Problem requirements:
Reproduce all lines of the listing below in which the word "IToolProviders" occurs.

Record excerpts:
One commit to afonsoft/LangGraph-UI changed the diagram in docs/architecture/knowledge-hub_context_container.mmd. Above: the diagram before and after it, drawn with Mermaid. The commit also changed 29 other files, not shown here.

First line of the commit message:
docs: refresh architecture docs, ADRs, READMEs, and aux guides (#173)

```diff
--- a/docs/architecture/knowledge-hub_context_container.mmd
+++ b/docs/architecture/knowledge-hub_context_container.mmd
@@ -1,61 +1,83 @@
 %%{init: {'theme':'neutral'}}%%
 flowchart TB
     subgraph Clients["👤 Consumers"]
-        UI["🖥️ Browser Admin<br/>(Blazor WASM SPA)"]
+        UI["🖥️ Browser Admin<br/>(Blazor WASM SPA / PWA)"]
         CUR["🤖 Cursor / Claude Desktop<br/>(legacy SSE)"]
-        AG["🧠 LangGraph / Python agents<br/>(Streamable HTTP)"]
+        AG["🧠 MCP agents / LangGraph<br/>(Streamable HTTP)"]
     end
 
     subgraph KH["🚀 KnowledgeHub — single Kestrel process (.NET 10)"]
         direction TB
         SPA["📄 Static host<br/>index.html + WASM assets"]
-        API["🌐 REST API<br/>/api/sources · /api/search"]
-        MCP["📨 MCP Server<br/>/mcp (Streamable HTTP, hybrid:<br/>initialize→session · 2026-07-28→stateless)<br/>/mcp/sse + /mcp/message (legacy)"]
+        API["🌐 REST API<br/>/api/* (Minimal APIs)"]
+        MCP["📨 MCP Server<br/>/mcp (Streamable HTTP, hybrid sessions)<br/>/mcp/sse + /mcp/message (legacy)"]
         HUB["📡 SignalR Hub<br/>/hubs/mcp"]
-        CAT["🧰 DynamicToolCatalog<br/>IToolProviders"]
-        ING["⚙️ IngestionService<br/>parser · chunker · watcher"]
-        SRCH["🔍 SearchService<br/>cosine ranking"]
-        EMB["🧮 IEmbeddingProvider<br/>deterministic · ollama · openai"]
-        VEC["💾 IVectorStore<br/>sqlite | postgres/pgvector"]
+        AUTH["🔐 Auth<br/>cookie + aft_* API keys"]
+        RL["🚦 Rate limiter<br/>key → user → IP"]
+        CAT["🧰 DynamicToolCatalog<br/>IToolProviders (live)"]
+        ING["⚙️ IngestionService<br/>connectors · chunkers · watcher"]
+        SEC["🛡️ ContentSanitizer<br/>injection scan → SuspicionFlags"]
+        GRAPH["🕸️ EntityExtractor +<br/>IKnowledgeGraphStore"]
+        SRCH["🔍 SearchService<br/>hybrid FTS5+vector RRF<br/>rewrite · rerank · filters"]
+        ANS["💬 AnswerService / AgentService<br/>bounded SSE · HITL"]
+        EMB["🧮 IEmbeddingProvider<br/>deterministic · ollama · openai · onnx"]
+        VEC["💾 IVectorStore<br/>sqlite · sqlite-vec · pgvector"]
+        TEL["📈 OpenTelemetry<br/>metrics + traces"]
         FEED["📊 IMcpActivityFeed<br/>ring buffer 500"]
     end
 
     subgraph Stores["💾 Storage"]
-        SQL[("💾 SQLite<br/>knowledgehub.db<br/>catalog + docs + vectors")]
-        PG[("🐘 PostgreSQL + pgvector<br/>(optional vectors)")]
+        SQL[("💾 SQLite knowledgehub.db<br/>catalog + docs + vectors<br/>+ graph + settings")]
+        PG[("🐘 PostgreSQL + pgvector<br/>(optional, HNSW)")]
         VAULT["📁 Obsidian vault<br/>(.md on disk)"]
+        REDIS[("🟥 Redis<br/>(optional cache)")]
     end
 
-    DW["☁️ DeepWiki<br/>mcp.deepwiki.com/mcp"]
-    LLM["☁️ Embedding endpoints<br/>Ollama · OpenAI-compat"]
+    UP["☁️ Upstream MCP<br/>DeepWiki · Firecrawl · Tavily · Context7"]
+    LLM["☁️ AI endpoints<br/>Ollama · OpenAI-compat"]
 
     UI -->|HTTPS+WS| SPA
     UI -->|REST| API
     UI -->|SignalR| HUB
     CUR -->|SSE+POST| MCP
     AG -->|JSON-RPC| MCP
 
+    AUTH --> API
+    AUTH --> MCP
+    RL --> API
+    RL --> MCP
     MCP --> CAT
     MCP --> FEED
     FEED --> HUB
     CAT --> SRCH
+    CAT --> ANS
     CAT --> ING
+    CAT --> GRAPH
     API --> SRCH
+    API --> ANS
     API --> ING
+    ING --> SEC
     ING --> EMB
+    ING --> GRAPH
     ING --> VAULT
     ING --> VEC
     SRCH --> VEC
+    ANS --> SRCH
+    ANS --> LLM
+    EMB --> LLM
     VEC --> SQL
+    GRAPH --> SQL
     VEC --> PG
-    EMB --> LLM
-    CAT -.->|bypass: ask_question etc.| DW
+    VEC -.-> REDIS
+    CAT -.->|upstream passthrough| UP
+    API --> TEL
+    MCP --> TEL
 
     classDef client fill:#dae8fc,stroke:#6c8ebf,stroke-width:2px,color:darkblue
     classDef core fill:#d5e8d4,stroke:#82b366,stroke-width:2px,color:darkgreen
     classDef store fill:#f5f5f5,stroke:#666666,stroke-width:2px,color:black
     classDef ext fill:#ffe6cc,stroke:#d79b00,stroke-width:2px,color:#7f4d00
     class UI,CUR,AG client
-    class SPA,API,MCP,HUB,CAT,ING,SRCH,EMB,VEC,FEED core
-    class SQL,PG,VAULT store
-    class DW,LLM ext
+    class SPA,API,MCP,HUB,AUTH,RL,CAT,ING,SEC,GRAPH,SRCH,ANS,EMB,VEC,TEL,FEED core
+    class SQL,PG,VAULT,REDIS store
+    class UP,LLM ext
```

Reply to the exercise:
-        CAT["🧰 DynamicToolCatalog<br/>IToolProviders"]
+        CAT["🧰 DynamicToolCatalog<br/>IToolProviders (live)"]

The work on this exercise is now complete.